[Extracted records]
-=-=-=-=-

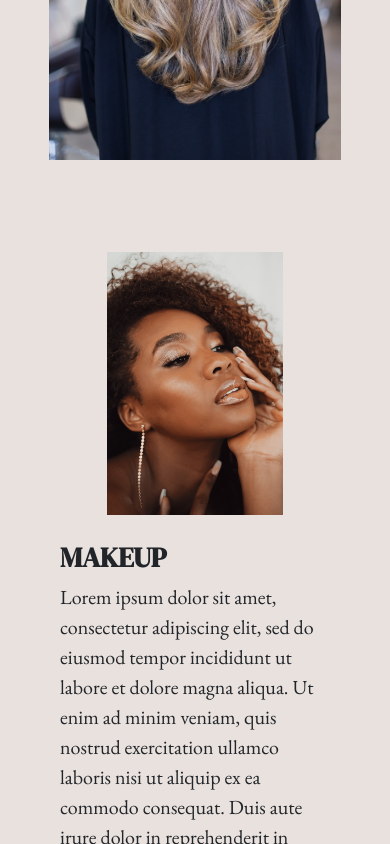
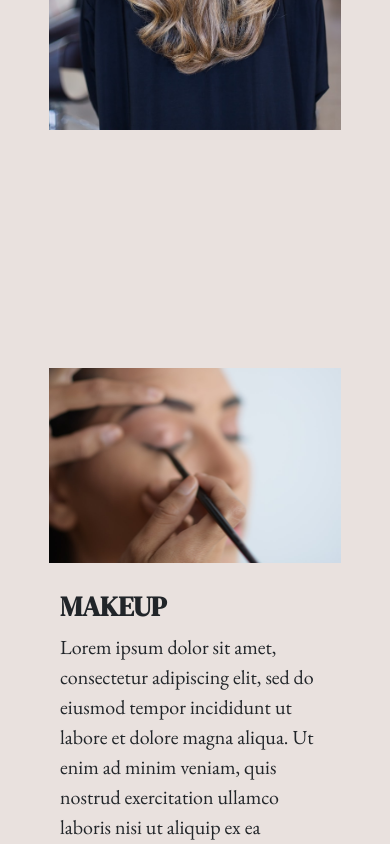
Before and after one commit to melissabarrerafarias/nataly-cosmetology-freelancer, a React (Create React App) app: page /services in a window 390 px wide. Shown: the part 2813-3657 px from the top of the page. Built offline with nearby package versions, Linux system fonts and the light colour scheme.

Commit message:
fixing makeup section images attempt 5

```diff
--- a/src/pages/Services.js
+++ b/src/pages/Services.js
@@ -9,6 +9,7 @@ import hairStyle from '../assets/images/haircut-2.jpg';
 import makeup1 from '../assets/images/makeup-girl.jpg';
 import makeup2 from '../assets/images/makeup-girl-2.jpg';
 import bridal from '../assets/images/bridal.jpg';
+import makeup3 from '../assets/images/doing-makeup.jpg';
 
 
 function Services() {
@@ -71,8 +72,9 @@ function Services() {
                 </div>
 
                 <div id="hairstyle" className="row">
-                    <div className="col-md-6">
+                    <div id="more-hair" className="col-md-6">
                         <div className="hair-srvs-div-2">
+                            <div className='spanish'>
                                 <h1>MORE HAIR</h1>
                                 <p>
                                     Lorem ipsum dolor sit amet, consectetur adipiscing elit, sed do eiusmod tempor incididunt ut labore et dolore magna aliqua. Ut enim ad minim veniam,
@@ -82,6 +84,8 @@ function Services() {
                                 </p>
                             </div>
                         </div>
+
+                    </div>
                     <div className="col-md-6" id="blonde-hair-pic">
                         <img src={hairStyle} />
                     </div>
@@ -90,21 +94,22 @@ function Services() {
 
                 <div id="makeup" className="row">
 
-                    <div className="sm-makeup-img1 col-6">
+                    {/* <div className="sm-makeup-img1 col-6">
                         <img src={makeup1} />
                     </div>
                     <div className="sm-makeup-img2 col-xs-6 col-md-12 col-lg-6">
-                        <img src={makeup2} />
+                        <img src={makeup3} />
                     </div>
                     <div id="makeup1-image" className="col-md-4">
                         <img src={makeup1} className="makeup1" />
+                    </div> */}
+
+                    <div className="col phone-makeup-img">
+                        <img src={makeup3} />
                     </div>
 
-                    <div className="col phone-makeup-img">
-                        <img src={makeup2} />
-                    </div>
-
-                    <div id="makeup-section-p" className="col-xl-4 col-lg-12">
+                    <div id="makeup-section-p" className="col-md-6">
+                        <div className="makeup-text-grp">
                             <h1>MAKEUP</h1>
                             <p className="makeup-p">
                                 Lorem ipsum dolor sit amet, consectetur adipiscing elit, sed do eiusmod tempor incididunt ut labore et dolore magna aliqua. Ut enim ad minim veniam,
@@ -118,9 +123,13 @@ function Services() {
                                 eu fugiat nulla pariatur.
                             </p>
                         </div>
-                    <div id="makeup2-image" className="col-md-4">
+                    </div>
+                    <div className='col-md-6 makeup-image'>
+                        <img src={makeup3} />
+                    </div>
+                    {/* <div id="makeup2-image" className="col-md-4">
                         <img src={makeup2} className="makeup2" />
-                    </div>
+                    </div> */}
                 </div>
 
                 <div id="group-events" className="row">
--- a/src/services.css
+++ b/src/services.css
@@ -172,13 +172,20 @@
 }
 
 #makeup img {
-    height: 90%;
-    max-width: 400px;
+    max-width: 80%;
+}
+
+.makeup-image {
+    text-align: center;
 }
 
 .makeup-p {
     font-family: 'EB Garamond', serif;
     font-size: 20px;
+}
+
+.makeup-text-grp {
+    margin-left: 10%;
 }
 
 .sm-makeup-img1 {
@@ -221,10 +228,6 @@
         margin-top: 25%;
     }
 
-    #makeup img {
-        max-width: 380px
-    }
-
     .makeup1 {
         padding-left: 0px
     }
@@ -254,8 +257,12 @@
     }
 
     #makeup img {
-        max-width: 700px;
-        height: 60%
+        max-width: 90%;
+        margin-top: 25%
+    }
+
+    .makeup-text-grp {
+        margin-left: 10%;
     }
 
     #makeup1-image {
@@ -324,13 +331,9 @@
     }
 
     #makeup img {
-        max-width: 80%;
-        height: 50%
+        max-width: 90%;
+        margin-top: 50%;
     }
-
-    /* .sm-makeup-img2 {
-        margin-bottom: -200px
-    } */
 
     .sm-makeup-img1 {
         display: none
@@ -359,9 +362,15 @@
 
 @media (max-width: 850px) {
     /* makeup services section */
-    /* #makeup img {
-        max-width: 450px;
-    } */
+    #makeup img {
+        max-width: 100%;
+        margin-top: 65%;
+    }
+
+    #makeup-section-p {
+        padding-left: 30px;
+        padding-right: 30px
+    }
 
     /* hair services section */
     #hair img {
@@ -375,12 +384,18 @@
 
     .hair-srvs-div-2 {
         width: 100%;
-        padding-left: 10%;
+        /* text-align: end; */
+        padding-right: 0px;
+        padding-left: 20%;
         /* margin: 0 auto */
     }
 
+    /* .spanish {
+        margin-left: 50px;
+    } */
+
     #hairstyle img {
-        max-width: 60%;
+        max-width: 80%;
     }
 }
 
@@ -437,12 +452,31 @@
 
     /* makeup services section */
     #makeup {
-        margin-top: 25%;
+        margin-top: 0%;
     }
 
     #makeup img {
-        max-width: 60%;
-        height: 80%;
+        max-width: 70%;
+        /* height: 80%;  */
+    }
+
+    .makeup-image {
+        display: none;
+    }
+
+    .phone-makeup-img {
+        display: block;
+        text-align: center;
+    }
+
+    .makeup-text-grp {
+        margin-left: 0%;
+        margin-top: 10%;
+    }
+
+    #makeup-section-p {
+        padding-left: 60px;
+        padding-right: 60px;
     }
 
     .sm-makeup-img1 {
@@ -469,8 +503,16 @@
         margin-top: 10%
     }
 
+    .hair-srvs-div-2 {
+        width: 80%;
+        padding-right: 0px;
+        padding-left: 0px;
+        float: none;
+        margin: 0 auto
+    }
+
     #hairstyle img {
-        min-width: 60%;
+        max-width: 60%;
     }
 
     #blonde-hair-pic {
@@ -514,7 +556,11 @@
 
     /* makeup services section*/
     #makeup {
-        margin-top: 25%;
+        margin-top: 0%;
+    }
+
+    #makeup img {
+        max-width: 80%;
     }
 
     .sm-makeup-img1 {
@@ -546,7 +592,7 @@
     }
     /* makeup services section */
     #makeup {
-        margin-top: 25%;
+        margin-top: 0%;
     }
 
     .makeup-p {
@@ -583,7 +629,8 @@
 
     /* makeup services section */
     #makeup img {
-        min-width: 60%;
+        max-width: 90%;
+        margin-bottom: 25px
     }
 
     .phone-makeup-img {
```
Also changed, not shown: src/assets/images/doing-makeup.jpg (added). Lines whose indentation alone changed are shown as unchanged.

-=-=-=-=-

▶ [What is expected]:
Write out the data above exactly, minus any images.

▶ [Solution to this task]:
Before and after one commit to melissabarrerafarias/nataly-cosmetology-freelancer, a React (Create React App) app: page /services in a window 390 px wide. Shown: the part 2813-3657 px from the top of the page. Built offline with nearby package versions, Linux system fonts and the light colour scheme.

Commit message:
fixing makeup section images attempt 5

```diff
--- a/src/pages/Services.js
+++ b/src/pages/Services.js
@@ -9,6 +9,7 @@ import hairStyle from '../assets/images/haircut-2.jpg';
 import makeup1 from '../assets/images/makeup-girl.jpg';
 import makeup2 from '../assets/images/makeup-girl-2.jpg';
 import bridal from '../assets/images/bridal.jpg';
+import makeup3 from '../assets/images/doing-makeup.jpg';
 
 
 function Services() {
@@ -71,8 +72,9 @@ function Services() {
                 </div>
 
                 <div id="hairstyle" className="row">
-                    <div className="col-md-6">
+                    <div id="more-hair" className="col-md-6">
                         <div className="hair-srvs-div-2">
+                            <div className='spanish'>
                                 <h1>MORE HAIR</h1>
                                 <p>
                                     Lorem ipsum dolor sit amet, consectetur adipiscing elit, sed do eiusmod tempor incididunt ut labore et dolore magna aliqua. Ut enim ad minim veniam,
@@ -82,6 +84,8 @@ function Services() {
                                 </p>
                             </div>
                         </div>
+
+                    </div>
                     <div className="col-md-6" id="blonde-hair-pic">
                         <img src={hairStyle} />
                     </div>
@@ -90,21 +94,22 @@ function Services() {
 
                 <div id="makeup" className="row">
 
-                    <div className="sm-makeup-img1 col-6">
+                    {/* <div className="sm-makeup-img1 col-6">
                         <img src={makeup1} />
                     </div>
                     <div className="sm-makeup-img2 col-xs-6 col-md-12 col-lg-6">
-                        <img src={makeup2} />
+                        <img src={makeup3} />
                     </div>
                     <div id="makeup1-image" className="col-md-4">
                         <img src={makeup1} className="makeup1" />
+                    </div> */}
+
+                    <div className="col phone-makeup-img">
+                        <img src={makeup3} />
                     </div>
 
-                    <div className="col phone-makeup-img">
-                        <img src={makeup2} />
-                    </div>
-
-                    <div id="makeup-section-p" className="col-xl-4 col-lg-12">
+                    <div id="makeup-section-p" className="col-md-6">
+                        <div className="makeup-text-grp">
                             <h1>MAKEUP</h1>
                             <p className="makeup-p">
                                 Lorem ipsum dolor sit amet, consectetur adipiscing elit, sed do eiusmod tempor incididunt ut labore et dolore magna aliqua. Ut enim ad minim veniam,
@@ -118,9 +123,13 @@ function Services() {
                                 eu fugiat nulla pariatur.
                             </p>
                         </div>
-                    <div id="makeup2-image" className="col-md-4">
+                    </div>
+                    <div className='col-md-6 makeup-image'>
+                        <img src={makeup3} />
+                    </div>
+                    {/* <div id="makeup2-image" className="col-md-4">
                         <img src={makeup2} className="makeup2" />
-                    </div>
+                    </div> */}
                 </div>
 
                 <div id="group-events" className="row">
--- a/src/services.css
+++ b/src/services.css
@@ -172,13 +172,20 @@
 }
 
 #makeup img {
-    height: 90%;
-    max-width: 400px;
+    max-width: 80%;
+}
+
+.makeup-image {
+    text-align: center;
 }
 
 .makeup-p {
     font-family: 'EB Garamond', serif;
     font-size: 20px;
+}
+
+.makeup-text-grp {
+    margin-left: 10%;
 }
 
 .sm-makeup-img1 {
@@ -221,10 +228,6 @@
         margin-top: 25%;
     }
 
-    #makeup img {
-        max-width: 380px
-    }
-
     .makeup1 {
         padding-left: 0px
     }
@@ -254,8 +257,12 @@
     }
 
     #makeup img {
-        max-width: 700px;
-        height: 60%
+        max-width: 90%;
+        margin-top: 25%
+    }
+
+    .makeup-text-grp {
+        margin-left: 10%;
     }
 
     #makeup1-image {
@@ -324,13 +331,9 @@
     }
 
     #makeup img {
-        max-width: 80%;
-        height: 50%
+        max-width: 90%;
+        margin-top: 50%;
     }
-
-    /* .sm-makeup-img2 {
-        margin-bottom: -200px
-    } */
 
     .sm-makeup-img1 {
         display: none
@@ -359,9 +362,15 @@
 
 @media (max-width: 850px) {
     /* makeup services section */
-    /* #makeup img {
-        max-width: 450px;
-    } */
+    #makeup img {
+        max-width: 100%;
+        margin-top: 65%;
+    }
+
+    #makeup-section-p {
+        padding-left: 30px;
+        padding-right: 30px
+    }
 
     /* hair services section */
     #hair img {
@@ -375,12 +384,18 @@
 
     .hair-srvs-div-2 {
         width: 100%;
-        padding-left: 10%;
+        /* text-align: end; */
+        padding-right: 0px;
+        padding-left: 20%;
         /* margin: 0 auto */
     }
 
+    /* .spanish {
+        margin-left: 50px;
+    } */
+
     #hairstyle img {
-        max-width: 60%;
+        max-width: 80%;
     }
 }
 
@@ -437,12 +452,31 @@
 
     /* makeup services section */
     #makeup {
-        margin-top: 25%;
+        margin-top: 0%;
     }
 
     #makeup img {
-        max-width: 60%;
-        height: 80%;
+        max-width: 70%;
+        /* height: 80%;  */
+    }
+
+    .makeup-image {
+        display: none;
+    }
+
+    .phone-makeup-img {
+        display: block;
+        text-align: center;
+    }
+
+    .makeup-text-grp {
+        margin-left: 0%;
+        margin-top: 10%;
+    }
+
+    #makeup-section-p {
+        padding-left: 60px;
+        padding-right: 60px;
     }
 
     .sm-makeup-img1 {
@@ -469,8 +503,16 @@
         margin-top: 10%
     }
 
+    .hair-srvs-div-2 {
+        width: 80%;
+        padding-right: 0px;
+        padding-left: 0px;
+        float: none;
+        margin: 0 auto
+    }
+
     #hairstyle img {
-        min-width: 60%;
+        max-width: 60%;
     }
 
     #blonde-hair-pic {
@@ -514,7 +556,11 @@
 
     /* makeup services section*/
     #makeup {
-        margin-top: 25%;
+        margin-top: 0%;
+    }
+
+    #makeup img {
+        max-width: 80%;
     }
 
     .sm-makeup-img1 {
@@ -546,7 +592,7 @@
     }
     /* makeup services section */
     #makeup {
-        margin-top: 25%;
+        margin-top: 0%;
     }
 
     .makeup-p {
@@ -583,7 +629,8 @@
 
     /* makeup services section */
     #makeup img {
-        min-width: 60%;
+        max-width: 90%;
+        margin-bottom: 25px
     }
 
     .phone-makeup-img {
```
Also changed, not shown: src/assets/images/doing-makeup.jpg (added). Lines whose indentation alone changed are shown as unchanged.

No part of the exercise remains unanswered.